Lamington Recipe & Lamington History For National Lamington Day
July 21st is National Lamington Day. What’s a lamington? It’s a sponge cake dipped in chocolate and topped with desiccated coconut that Australians enjoy at breakfast, afternoon tea, or dessert. A kitchen accident, it is one of Australia’s most famous desserts (the other is the Pavlova).
The classic Lamington can be single squares or layers with filling—whipped cream or jam (photo #2). Beyond squares, cooks have made Lamingtons in the shape of pies (photo #3), circles (like whoopie pies—photo #4), and loaves.
Sometimes called the national cake of Australia, you’re not likely to find Lamington’s on the shelf in the U.S., it’s the day to bake a recipe and invite your friends for tea.
(Editor’s note: In Australia, lamington is spelled with a small “l.” The Nibble’s policy is to capitalize all proper nouns. We’re sure that Lord Lamington would appreciate it.)
The Australian cake was invented in Queensland, Australia. A recipe appeared in the Queensland Country Life newspaper as early as 1900.
According to Queensland Government House, the Lamington was created by the chef of the state’s governor, Lord Lamington, Charles Wallace Alexander Napier Cochrane-Baillie. But it may not be that simple.
The story is that the governor ordered his favorite yellow sponge cake to be served to guests at Government House in Brisbane when a maid-servant accidentally dropped the cake into melted chocolate.
When his Lordship was told of the accident, not wanting to waste the cake, he recommended that the cook roll the squares in coconut shavings to make a less messy finger food to eat with afternoon tea. The error was proclaimed magnificent by all [source].
How do you drop an entire plate of sponge cake squares into melted chocolate? It’s one of those far-fetched stories, but then, that’s how chocolate ganache was invented.
In addition to National Lamington Day, there is the Australian Lamington Appreciation Society (ALAS), which is committed to the preservation of the Lamington and the celebration of Lamington Day.
However, there is controversy.
Research in neighboring New Zealand notes the earlier presence of the Wellington, a double-layer sponge dessert, covered in shavings of coconut intended to imitate the snow-capped mountains of New Zealand.
“What we have here is conclusive evidence that the Lamington cake was in fact a product of New Zealand” [source]. Them’s fightin’ words!
And there’s even more shade!
Lord Lamington was not the most accomplished of governors. Extensive research by the Governors of the Australian Colonies and States produced evidence that Lord Lamington had only “one, single, solitary, positive achievement of any Governor since the First Fleet arrived in 1788,” and that was the creation of the world-famous Lamington [source].
Eating is the best revenge.
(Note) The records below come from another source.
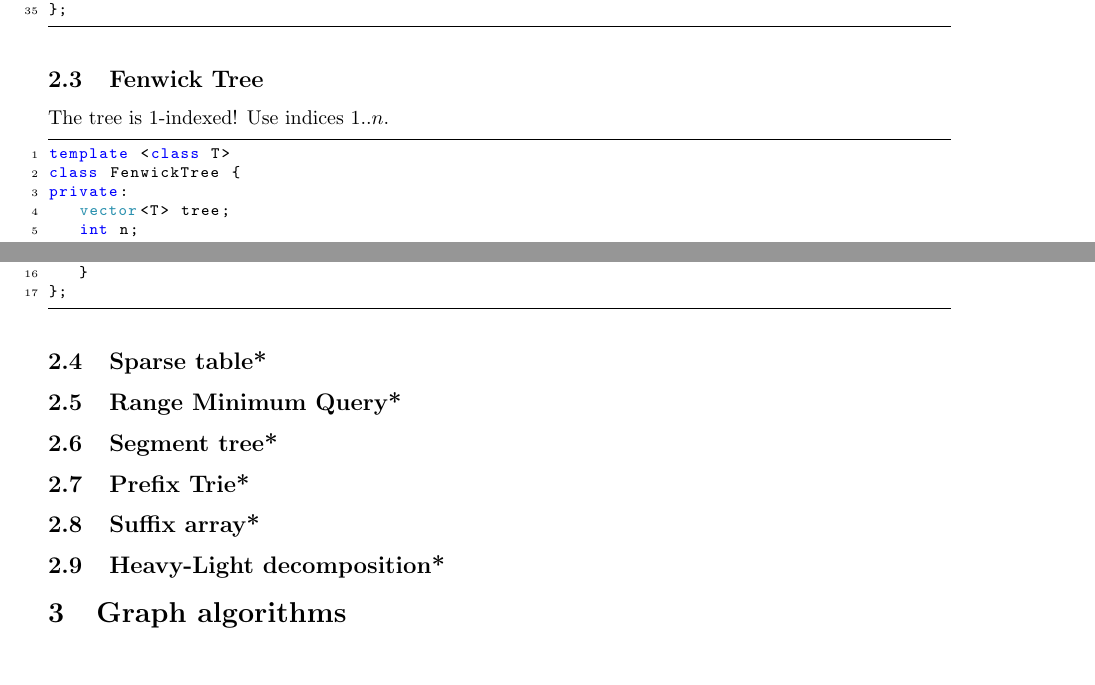
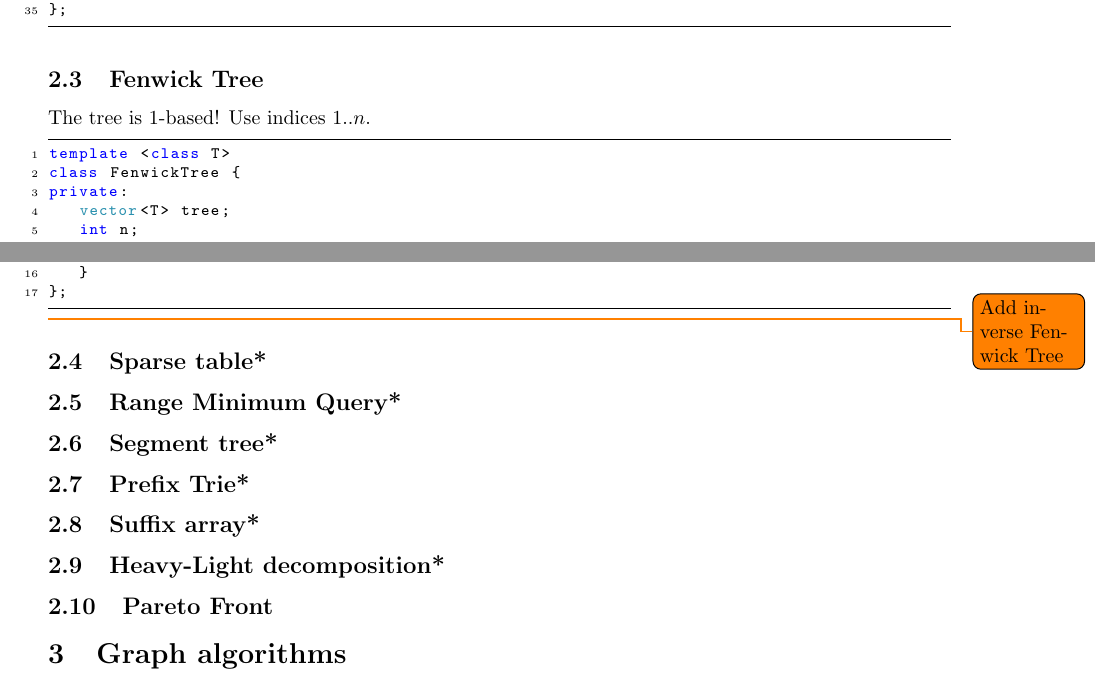
Before and after one commit to TimonKnigge/TCR, a LaTeX document (source.tex): two parts of pages 3 and 4 of 12, joined at a grey line, cut so that both start at the same text, the shorter picture padded with empty space. Compiled offline with pdfLaTeX.

Commit message:
Updates TCR.

```diff
--- a/source.tex
+++ b/source.tex
@@ -76,7 +76,8 @@
 
     \entry{Max Queue}{\texttt{dequeue} runs in amortized constant time. Can be modified to query minimum, gcd/lcm, set union/intersection (use bitmasks), etc.}{snippets/datastructures/maxqueue.cpp}{}{}
 
-    \entry{Fenwick Tree}{The tree is 1-indexed! Use indices $1..n$.}{snippets/datastructures/fenwick.cpp}{}{}
+    \entry{Fenwick Tree}{The tree is 1-based! Use indices $1..n$.}{snippets/datastructures/fenwick.cpp}{}{}
+    \todo{Add inverse Fenwick Tree}
 
     \subsection{Sparse table*}
 
@@ -89,6 +90,8 @@
     \subsection{Suffix array*}
 
     \subsection{Heavy-Light decomposition*}
+
+    \subsection{Pareto Front}
 
   \section{Graph algorithms}
 
```
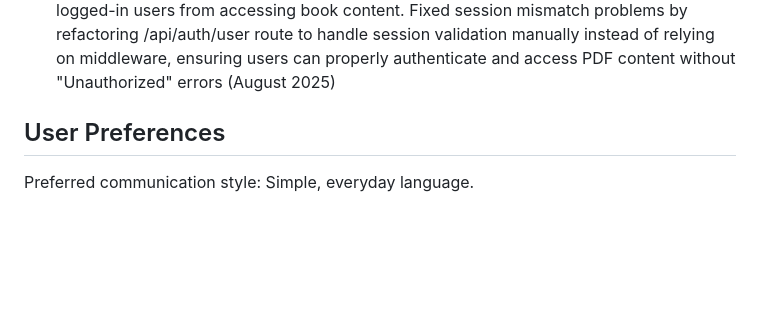
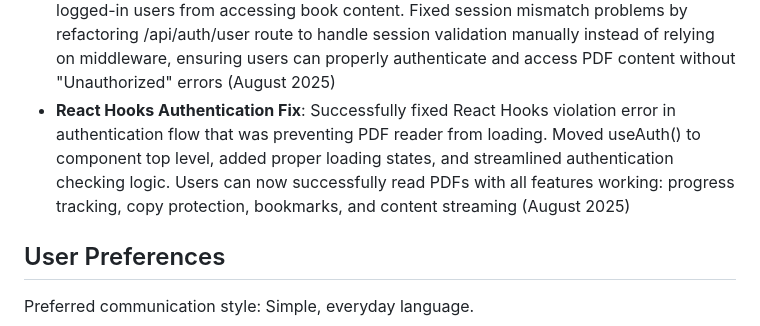
Before and after one commit to drcwiseman/wonderfulbook, a Markdown page: replit.md, the part around the change. GitHub-like rendering; blank space fills up the shorter version.

Commit message:
Fix error preventing users from reading PDFs after login
Correctly apply authentication logic in React hooks to ensure PDF reader loads and all features function for logged-in users.

Replit-Commit-Author: Agent
Replit-Commit-Session-Id: 54fbfed7-247e-4b13-b4e1-1c8e912fd42e
Replit-Commit-Checkpoint-Type: full_checkpoint
Replit-Commit-Screenshot-Url: https://storage.googleapis.com/screenshot-production-us-central1/f602583a-2f5c-4322-8765-377e06bacc74/54fbfed7-247e-4b13-b4e1-1c8e912fd42e/mZaw2bO

```diff
--- a/replit.md
+++ b/replit.md
@@ -29,6 +29,7 @@ Wonderful Books is a subscription-based digital reading platform, akin to Netfli
 - **Production-Ready System Health Monitoring**: Implemented comprehensive health monitoring system with automated health checks every 5 minutes, database connectivity monitoring, performance tracking, email alert system for failures/recovery, Winston logging integration, professional admin dashboard at /admin/health, multiple health endpoints (/ping, /healthz for load balancers, /api/health), and complete health check history tracking with PostgreSQL storage (August 2025)
 - **Copy Protection System**: Implemented robust 40% copy limit enforcement with user_copy_tracking database table, frontend copy blocking with real-time tracking, smart text selection monitoring, copy attempt recording, visual copy percentage indicator in PDF reader, contextual warnings and toasts, and comprehensive backend API for copy tracking and limit enforcement (August 2025)
 - **Authentication System Fix**: Resolved critical authentication middleware issue preventing logged-in users from accessing book content. Fixed session mismatch problems by refactoring /api/auth/user route to handle session validation manually instead of relying on middleware, ensuring users can properly authenticate and access PDF content without "Unauthorized" errors (August 2025)
+- **React Hooks Authentication Fix**: Successfully fixed React Hooks violation error in authentication flow that was preventing PDF reader from loading. Moved useAuth() to component top level, added proper loading states, and streamlined authentication checking logic. Users can now successfully read PDFs with all features working: progress tracking, copy protection, bookmarks, and content streaming (August 2025)
 
 ## User Preferences
 Preferred communication style: Simple, everyday language.
```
Try the recipe below.
This recipe is from Paul Tully, a city councilor in Queensland, “a fanatic devotée of the Lamington,” and creator of the Australian Lamington Appreciation Society.
You can make superfine sugar by processing granulated sugar at high speed for 1 to 2 minutes. Stop before the sugar turns into powder. Let the sugar dust settle for 30 seconds, then remove the lid.
1. BEAT the eggs well, gradually adding the sugar until dissolved. Add the milk and vanilla extract and then stir in the flour. Whip the butter into the mixture.
2. POUR the batter into a cake pan or Lamington baking dish and bake in a moderate oven of 180 degrees Celsius for 35 minutes. Allow the cake to cool for at least 10 minutes and then stand for 24 hours preferably in the refrigerator, before applying the icing.
3. MAKE the icing. Stir the cocoa and powdered sugar vigorously in a large bowl. Add the milk, butter, and boiling water, warming the chocolate mixture over very low heat until it has a smooth creamy texture.
4. CUT the sponge cake into equal two-inch squares. Using a fork or thin skewer, dip each piece into the chocolate mixture, ensuring that the mixture is liberally and evenly applied.
5. DIP each piece into the desiccated coconut, allowing the Lamingtons to cool on a wire tray for several hours.
By the way, the dessert is so popular that Australians can buy a “Lamington pan,” a shallow cake pan that’s 30.5 x 20.5 x 2.8 cm. In inches, that’s 12 x 8 x 1 inch
Desiccated coconut is fresh coconut that has been shredded or flaked and dried. It is typically unsweetened.
Shredded coconut is dried but does retain some moisture. Here are the different types of coconut and their uses.